He was/is also ridiculously strong. He managed a 1,000kg leg press for eight reps in 2013, and has also squatted and deadlifted weights that would win him most powerlifting competitions!
Another famously strong bodybuilder is Franco Columbu, who at only 5 foot 5 inches is the shortest bodybuilders to win Mr Olympia. He may also be among the strongest. Columbu achieved some serious lifts. These included:
That total would win him most powerlifting competitions, particularly when you consider his height and weight. Columbu also competed in the 1977 World’s Strongest Man competition, where he was by far the lightest competitor. He still managed 5th place, despite injuring his knee.
While it is possible to get very strong while bodybuilding, it should be pointed out that anabolic steroid use is rife within the sport. Bodybuilding training requires a hell of a lot of volume and is impossible to do without using performance-enhancing drugs.

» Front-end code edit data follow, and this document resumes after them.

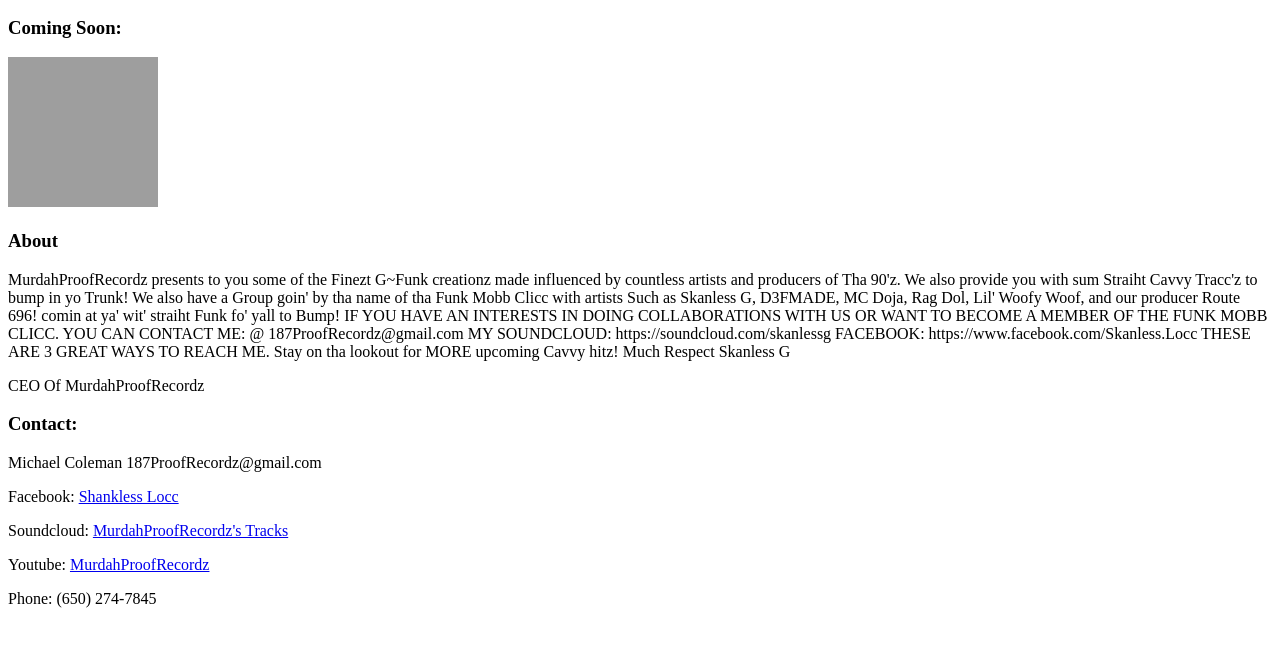
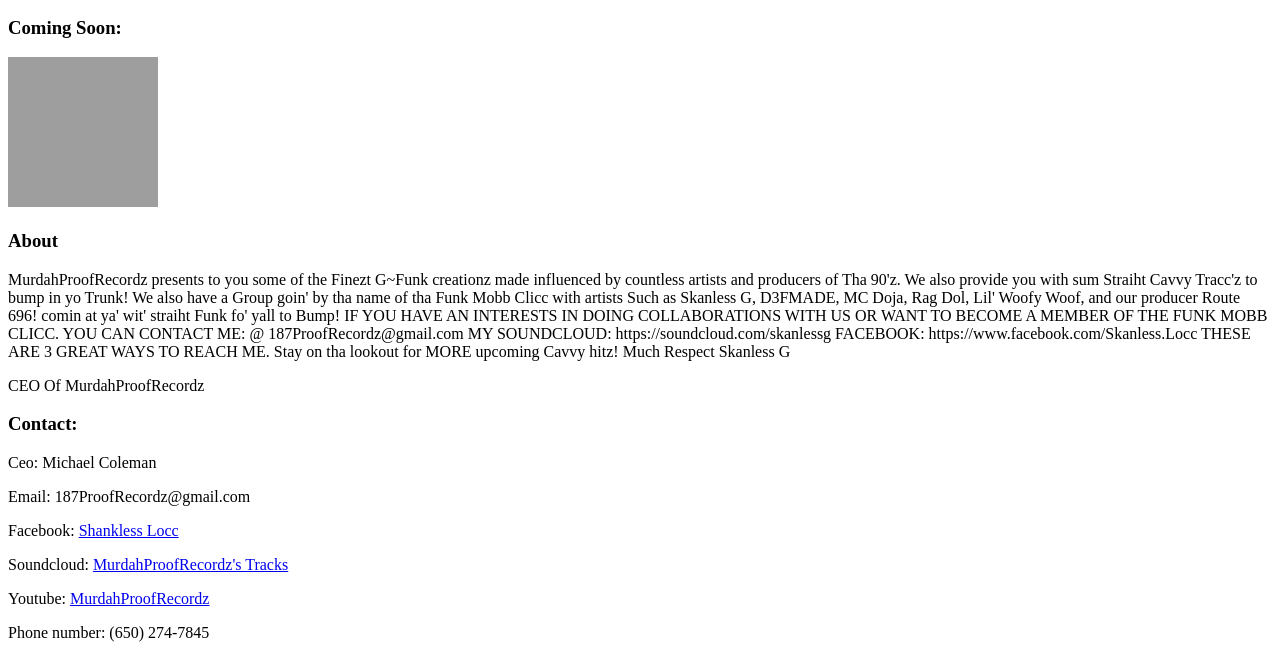
Before and after one commit to GreatPurpleMartin/MurdahProofRecordz, a plain HTML site: page index.html in a window 1280 px wide. Shown: the part 136-800 px from the top of the page. Drawn offline with Linux system fonts and the light colour scheme; grey boxes are pictures that could not be loaded.

Commit message:
Update index.html

```diff
--- a/index.html
+++ b/index.html
@@ -42,8 +42,9 @@
    <a id="contact">Contact: </a>
   </h3>
   <p>
-   Michael Coleman
-187ProofRecordz@gmail.com
+   Ceo: Michael Coleman
+  </p>
+   Email: 187ProofRecordz@gmail.com
   </p>
   <p>
    Facebook: <a href="https://www.facebook.com/Skanless.Locc"> Shankless Locc</a>
@@ -55,7 +56,7 @@
    Youtube: <a href="https://www.youtube.com/channel/UCaPPj1hESfmOH3yYpv2u6Ig">MurdahProofRecordz</a>
   </p>
   <p>
-Phone: (650) 274-7845
+   Phone number: (650) 274-7845
   </p>
  </div>
 </body>
```
Lines whose indentation alone changed are shown as unchanged.
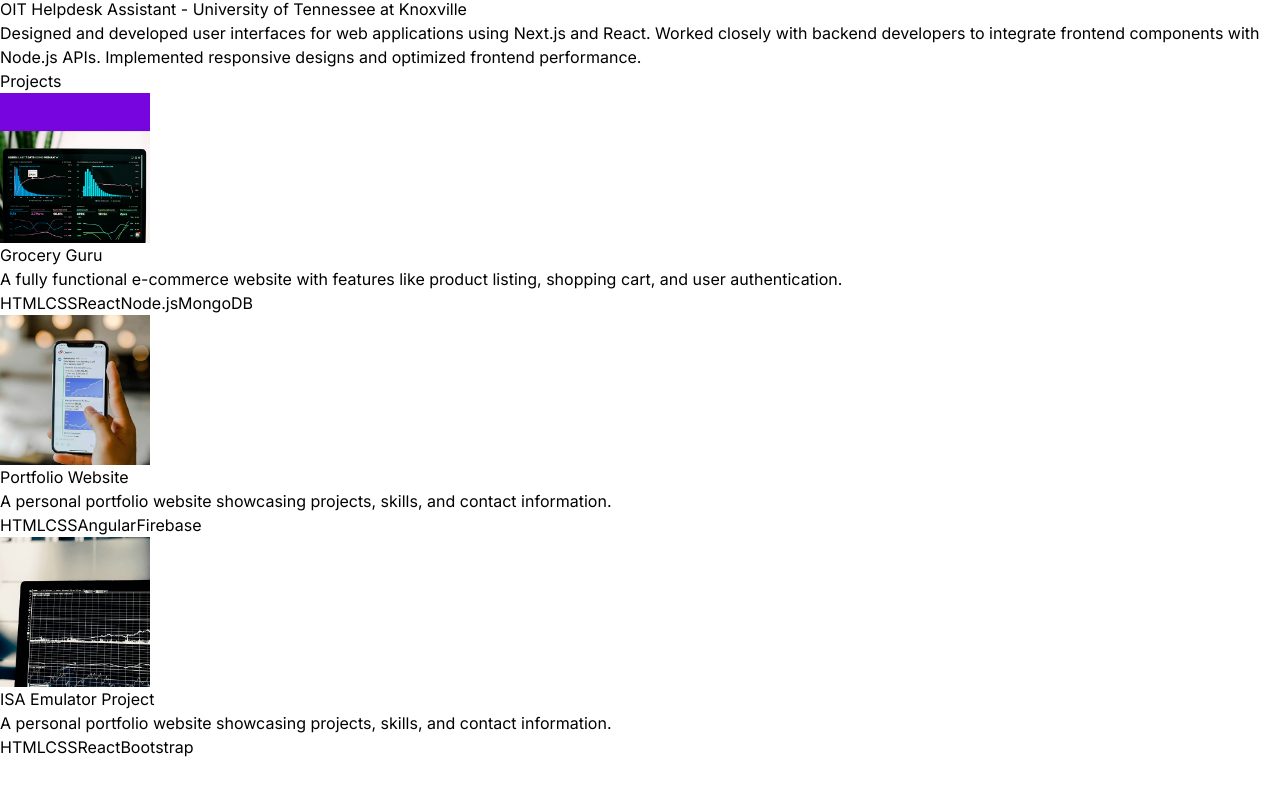
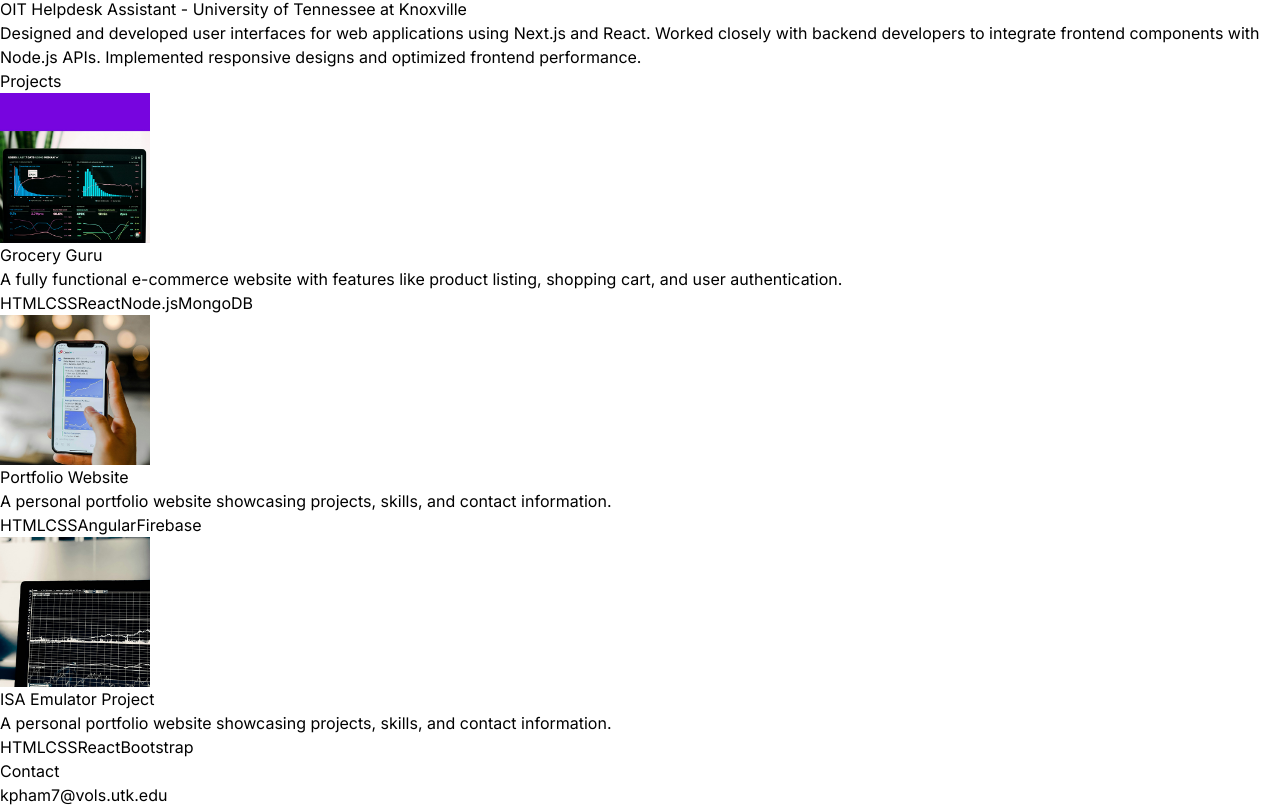
Before and after one commit to kpham7utk/PortfolioWebsite, a React (Vite) app: page / in a window 1280 px wide. Shown: the part 1613-2420 px from the top of the page. Before the commit the page ends 2372 px from the top, so only its background shows below. Built offline with nearby package versions, Linux system fonts and the light colour scheme.

Commit message:
Added Contact section

```diff
--- a/src/App.jsx
+++ b/src/App.jsx
@@ -4,6 +4,7 @@
 import Technologies from "./components/Technologies";
 import Experience from "./components/Experience";
 import Projects from "./components/Projects"
+import Contact from "./components/Contact";
 
 const App = () => {
   return(
@@ -20,6 +21,7 @@
         <Technologies />
         <Experience />
         <Projects />
+        <Contact />
       </div>
     </div>
   );
--- /dev/null
+++ b/src/components/Contact.jsx
@@ -0,0 +1,12 @@
+import {CONTACT} from "../constants"
+
+const Contact = () => {
+    return <div className="border-b border-neutral-900 pb-20">
+        <h2 className="my-10 text-center text-4xl">Contact</h2>
+        <div className="text-center tracking-tighter">
+            <a href="#" className="border-b">{CONTACT.email}</a>
+        </div>
+    </div>
+}
+
+export default Contact
--- a/src/components/Hero.jsx
+++ b/src/components/Hero.jsx
@@ -12,7 +12,7 @@
                             Khoa Pham
                         </h1>
                         <span className="bg-gradient-to-r from-pink-300 via-slate-500 to-purple-500
-                        bg-clip-text text-4xl tracking-tight text-transparent">
+                        bg-clip-text text-3xl tracking-tight text-transparent">
                             Full Stack Developer
                         </span>
                         <p className="my-2 max-w-xl py-6 font-light tracking-tighter">
```
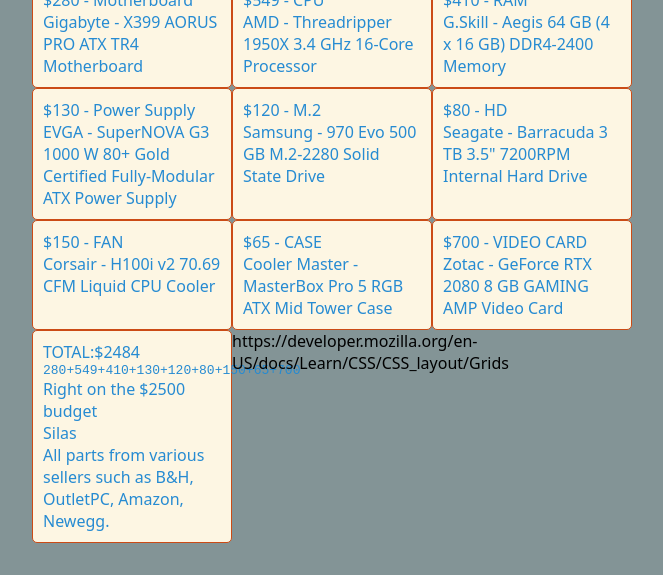
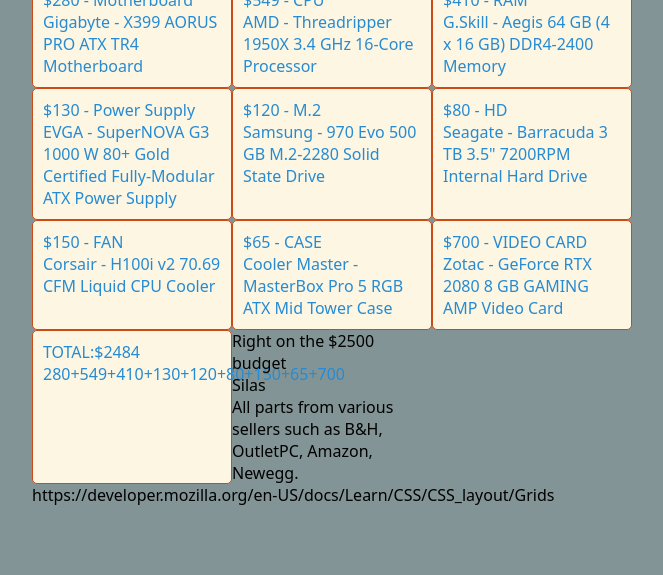
Before and after one commit to 42silasweis/42silasweis.github.io, a plain HTML site: page components.html in a window 1280 px wide. Shown: the part 254-829 px from the top of the page, without its empty margins (158-821 px from the left). After the commit the page ends 800 px from the top, so only its background shows below. Drawn offline with Linux system fonts and the light colour scheme.

Commit message:
Update components.html

```diff
--- a/components.html
+++ b/components.html
@@ -47,9 +47,8 @@
 
  <div>$700 - VIDEO CARD <br /> Zotac - GeForce RTX 2080 8 GB GAMING AMP Video Card</div>
 
- <div>TOTAL:$2484 <br />
-<tt>280+549+410+130+120+80+150+65+700</tt>
-<br />
+ <div>TOTAL:$2484 <br />280+549+410+130+120+80+150+65+700</div>
+
 Right on the $2500 budget<br /> Silas <br />
 All parts from various sellers such as B&H, OutletPC, Amazon, Newegg.</div>
 
```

Of course, there is natural bodybuilding, but A) Many “natural” bodybuilders also use drugs and B) Natural bodybuilders are nowhere near as strong. If you don’t want to take steroids, and there are hundreds of reasons why you would not want to, then you may not be happy with your results.
I should point out that many powerlifters may also be taking anabolic steroids, but I would hazard a guess that there is a higher percentage of successful powerlifters who don’t take drugs than there are successful bodybuilders.
Bodybuilding is incredibly effective when it comes to building muscle. But it would be inaccurate to say that it was the best way to build strength. You would be better off following strength-building programs such as the 5×5, after several months of regular resistance training to prepare yourself.
While bodybuilding has a lot of followers, it isn’t the most practical form of training. You basically have to turn your life upside down if you want to succeed. It is a decent way to get strong, but not the most practical way.
Whatever you decide, remember to focus on good technique, avoiding ego lifts, and prioritising recovery. Follow these principles and you will avoid injury or embarrassment. If you are consistent enough over time, you will get stronger following pretty much any program.
Matt Smith is the owner of Beer N Biceps. He has a degree in Sports Science, 10 years of experience working in the fitness industry, and has written for hundreds of fitness websites. He is a lover of good quality beer and believes that drinking in moderation can form part of a healthy lifestyle.